**Task brief**
Where does the word "threegen" appear in the data? Copy every line that holds it.

**Exercise input**

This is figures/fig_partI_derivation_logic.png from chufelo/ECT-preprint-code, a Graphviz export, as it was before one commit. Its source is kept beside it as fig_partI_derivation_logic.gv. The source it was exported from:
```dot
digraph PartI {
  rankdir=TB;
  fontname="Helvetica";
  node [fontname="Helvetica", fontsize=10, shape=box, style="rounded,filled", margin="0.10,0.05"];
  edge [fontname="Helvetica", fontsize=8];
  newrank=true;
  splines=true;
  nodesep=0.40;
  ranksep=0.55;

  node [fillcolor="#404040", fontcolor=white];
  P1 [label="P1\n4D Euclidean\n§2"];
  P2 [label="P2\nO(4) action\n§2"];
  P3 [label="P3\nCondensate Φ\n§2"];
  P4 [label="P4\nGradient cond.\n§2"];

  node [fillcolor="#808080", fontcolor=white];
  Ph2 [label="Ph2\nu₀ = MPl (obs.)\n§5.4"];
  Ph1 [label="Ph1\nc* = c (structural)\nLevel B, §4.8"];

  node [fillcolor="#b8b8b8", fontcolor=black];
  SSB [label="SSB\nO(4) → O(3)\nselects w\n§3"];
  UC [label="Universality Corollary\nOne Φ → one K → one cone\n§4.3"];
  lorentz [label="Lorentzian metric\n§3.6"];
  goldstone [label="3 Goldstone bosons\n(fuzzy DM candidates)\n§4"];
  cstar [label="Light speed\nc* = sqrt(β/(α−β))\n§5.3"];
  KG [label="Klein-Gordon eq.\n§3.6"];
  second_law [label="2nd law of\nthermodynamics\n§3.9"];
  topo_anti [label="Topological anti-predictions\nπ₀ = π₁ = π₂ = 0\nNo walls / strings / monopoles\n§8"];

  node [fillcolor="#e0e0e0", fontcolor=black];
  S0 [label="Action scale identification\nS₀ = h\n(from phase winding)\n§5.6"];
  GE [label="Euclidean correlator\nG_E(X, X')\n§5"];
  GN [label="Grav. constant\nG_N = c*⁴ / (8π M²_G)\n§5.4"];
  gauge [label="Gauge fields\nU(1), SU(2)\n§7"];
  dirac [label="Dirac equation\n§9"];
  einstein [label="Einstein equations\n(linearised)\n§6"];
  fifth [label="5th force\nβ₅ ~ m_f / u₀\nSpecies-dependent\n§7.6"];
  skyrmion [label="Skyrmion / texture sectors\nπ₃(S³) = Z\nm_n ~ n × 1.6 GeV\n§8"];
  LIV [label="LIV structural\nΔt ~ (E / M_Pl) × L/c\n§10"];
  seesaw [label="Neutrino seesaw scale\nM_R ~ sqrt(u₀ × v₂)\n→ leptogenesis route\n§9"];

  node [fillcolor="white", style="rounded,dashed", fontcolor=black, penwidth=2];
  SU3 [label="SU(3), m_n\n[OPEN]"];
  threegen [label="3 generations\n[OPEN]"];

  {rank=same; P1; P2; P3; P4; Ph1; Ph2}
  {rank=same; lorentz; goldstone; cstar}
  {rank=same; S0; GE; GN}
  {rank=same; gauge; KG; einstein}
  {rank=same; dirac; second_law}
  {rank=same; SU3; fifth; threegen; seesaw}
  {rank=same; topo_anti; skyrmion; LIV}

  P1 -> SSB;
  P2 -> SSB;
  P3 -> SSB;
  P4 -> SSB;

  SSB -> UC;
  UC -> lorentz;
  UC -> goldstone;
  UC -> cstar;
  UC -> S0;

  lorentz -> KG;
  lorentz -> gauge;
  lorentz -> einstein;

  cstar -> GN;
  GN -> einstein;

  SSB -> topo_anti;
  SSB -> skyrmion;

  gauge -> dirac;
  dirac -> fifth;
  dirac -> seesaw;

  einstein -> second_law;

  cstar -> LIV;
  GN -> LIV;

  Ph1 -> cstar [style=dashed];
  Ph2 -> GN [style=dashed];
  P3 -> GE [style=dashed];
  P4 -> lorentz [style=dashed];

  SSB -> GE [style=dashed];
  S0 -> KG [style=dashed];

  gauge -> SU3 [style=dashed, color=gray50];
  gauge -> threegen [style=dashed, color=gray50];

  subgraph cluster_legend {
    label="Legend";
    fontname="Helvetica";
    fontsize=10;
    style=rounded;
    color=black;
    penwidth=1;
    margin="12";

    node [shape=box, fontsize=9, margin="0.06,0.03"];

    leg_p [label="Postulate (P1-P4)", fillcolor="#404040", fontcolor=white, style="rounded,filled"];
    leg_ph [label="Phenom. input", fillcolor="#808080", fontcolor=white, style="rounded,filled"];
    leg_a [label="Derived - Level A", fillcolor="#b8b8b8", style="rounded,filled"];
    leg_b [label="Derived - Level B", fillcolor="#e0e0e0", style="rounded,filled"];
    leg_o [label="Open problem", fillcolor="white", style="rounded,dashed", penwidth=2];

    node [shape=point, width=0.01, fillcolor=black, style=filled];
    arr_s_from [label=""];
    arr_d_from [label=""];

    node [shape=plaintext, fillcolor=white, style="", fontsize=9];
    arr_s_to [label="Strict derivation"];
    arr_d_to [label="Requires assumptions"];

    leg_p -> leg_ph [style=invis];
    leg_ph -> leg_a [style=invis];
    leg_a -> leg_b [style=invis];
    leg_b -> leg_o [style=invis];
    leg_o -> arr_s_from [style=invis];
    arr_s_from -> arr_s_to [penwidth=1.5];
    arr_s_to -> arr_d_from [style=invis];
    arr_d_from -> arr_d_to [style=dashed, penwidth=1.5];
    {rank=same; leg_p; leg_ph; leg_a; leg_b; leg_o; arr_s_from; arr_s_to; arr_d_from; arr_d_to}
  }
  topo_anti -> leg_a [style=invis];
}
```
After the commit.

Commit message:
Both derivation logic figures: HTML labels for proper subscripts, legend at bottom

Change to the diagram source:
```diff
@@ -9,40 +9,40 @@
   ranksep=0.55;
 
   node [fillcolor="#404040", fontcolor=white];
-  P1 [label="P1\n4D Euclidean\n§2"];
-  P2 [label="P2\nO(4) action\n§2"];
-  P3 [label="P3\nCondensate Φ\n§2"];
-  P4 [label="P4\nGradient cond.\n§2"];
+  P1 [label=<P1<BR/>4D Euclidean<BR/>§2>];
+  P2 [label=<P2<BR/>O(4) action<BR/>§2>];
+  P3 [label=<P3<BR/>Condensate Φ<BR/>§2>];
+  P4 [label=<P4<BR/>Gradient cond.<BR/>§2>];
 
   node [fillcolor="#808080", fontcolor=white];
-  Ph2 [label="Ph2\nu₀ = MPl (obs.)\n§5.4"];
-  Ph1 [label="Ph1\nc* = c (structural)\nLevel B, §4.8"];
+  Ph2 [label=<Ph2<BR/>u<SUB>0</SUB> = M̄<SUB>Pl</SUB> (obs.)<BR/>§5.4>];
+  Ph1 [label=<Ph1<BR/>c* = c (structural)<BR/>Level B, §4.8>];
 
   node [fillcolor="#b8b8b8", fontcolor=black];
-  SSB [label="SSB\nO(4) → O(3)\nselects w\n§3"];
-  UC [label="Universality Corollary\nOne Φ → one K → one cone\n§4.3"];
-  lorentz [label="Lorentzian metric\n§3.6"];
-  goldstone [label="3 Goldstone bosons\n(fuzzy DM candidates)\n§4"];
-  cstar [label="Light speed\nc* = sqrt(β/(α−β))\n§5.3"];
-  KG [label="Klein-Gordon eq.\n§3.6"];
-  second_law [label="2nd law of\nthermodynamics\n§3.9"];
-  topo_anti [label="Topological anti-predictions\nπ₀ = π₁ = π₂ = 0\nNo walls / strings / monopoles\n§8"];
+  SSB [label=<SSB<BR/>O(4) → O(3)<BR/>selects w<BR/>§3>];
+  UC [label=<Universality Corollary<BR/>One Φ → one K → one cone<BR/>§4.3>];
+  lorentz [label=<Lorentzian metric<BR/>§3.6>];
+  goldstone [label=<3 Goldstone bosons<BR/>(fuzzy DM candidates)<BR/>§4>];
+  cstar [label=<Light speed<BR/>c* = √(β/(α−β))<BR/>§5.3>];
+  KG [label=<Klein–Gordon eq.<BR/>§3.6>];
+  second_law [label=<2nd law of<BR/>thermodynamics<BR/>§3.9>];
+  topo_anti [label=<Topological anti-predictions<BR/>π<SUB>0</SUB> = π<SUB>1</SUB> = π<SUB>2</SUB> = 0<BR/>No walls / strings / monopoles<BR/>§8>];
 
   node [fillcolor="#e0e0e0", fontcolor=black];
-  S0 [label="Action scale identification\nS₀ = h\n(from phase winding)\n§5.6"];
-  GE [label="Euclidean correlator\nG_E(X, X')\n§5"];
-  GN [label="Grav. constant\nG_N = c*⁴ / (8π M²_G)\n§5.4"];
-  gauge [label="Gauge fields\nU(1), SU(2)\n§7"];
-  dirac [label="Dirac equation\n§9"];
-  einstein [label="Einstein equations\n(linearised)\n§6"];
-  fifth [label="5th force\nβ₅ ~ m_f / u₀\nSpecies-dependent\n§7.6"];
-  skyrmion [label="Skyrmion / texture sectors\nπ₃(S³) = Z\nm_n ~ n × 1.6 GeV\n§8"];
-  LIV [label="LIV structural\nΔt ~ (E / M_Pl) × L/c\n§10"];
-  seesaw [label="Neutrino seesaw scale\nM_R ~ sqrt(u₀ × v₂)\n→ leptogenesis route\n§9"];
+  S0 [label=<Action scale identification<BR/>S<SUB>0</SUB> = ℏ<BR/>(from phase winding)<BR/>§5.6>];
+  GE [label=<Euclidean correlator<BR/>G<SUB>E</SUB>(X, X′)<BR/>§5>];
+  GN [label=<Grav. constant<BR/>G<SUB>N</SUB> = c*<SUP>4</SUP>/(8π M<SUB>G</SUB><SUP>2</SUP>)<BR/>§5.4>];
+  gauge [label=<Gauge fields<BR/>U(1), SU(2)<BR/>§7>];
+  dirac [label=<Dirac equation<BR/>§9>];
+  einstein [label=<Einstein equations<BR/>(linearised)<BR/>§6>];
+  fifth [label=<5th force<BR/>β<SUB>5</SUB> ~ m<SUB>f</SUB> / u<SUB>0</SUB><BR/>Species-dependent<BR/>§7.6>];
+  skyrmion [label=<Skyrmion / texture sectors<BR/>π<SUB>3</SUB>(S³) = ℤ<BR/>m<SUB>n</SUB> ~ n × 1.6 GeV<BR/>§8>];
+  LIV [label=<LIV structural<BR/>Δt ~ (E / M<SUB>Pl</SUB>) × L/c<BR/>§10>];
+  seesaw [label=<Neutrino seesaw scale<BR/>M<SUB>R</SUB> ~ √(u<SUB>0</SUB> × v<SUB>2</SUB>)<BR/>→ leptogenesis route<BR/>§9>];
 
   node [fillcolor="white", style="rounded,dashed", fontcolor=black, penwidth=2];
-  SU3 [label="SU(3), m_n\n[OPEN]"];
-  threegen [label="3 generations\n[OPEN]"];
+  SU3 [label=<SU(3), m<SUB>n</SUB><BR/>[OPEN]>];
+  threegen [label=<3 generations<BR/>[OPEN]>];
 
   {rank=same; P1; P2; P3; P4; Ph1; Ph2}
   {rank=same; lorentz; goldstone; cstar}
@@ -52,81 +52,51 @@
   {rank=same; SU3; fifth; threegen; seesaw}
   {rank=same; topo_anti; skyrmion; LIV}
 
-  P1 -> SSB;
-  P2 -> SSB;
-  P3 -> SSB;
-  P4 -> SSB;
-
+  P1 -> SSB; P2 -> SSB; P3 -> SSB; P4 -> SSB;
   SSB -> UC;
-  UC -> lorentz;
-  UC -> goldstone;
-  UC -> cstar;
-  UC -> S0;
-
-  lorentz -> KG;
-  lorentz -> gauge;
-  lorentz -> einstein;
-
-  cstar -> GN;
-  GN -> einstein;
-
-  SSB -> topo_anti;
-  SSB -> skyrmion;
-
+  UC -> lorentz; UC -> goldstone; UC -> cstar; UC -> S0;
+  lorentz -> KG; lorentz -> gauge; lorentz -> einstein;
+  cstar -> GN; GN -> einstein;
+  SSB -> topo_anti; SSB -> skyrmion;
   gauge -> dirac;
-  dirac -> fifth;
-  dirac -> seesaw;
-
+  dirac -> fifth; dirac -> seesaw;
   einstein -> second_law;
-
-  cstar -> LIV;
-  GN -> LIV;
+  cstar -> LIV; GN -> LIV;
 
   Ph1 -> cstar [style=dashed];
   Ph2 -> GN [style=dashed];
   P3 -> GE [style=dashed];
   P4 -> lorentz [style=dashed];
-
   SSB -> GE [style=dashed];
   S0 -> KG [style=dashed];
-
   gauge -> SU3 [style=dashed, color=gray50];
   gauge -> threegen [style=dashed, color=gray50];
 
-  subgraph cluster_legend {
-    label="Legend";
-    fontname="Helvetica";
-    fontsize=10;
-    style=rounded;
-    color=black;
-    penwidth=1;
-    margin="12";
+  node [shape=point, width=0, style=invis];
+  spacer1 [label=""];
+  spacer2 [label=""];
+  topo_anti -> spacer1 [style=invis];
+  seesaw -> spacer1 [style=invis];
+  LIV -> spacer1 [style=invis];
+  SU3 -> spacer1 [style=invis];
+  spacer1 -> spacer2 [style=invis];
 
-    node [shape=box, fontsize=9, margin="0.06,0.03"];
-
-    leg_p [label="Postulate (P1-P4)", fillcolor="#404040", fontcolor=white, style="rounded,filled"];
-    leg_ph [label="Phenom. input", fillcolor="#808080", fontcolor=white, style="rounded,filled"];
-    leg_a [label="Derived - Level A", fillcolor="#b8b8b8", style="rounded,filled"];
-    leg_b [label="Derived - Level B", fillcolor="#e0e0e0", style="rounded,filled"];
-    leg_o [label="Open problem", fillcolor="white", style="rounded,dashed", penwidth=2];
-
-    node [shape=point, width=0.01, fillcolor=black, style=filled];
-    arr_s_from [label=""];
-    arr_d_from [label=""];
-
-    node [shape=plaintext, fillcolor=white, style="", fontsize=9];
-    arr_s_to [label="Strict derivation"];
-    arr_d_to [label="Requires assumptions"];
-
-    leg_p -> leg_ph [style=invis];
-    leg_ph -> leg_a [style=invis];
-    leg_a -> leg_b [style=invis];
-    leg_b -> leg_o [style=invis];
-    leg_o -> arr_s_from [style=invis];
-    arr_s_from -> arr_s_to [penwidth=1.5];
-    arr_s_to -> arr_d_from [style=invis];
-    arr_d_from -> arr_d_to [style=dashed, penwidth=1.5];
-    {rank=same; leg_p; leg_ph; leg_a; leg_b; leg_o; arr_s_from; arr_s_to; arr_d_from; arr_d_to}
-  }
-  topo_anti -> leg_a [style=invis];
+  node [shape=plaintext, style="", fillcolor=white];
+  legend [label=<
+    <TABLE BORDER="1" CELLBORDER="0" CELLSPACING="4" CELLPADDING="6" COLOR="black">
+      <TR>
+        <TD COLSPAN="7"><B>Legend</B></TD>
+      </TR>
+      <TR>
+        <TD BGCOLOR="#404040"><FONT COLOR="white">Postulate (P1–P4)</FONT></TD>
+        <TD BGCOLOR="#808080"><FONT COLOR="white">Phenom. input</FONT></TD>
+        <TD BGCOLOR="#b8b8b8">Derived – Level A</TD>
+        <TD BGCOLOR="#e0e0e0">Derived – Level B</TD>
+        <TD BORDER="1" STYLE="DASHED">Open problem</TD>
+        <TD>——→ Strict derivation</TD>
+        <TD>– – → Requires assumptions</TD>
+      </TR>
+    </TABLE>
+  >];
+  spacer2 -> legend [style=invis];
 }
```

**Written reply**
  threegen [label="3 generations\n[OPEN]"];
  {rank=same; SU3; fifth; threegen; seesaw}
  gauge -> threegen [style=dashed, color=gray50];
-  threegen [label="3 generations\n[OPEN]"];
+  threegen [label=<3 generations<BR/>[OPEN]>];
   {rank=same; SU3; fifth; threegen; seesaw}
   gauge -> threegen [style=dashed, color=gray50];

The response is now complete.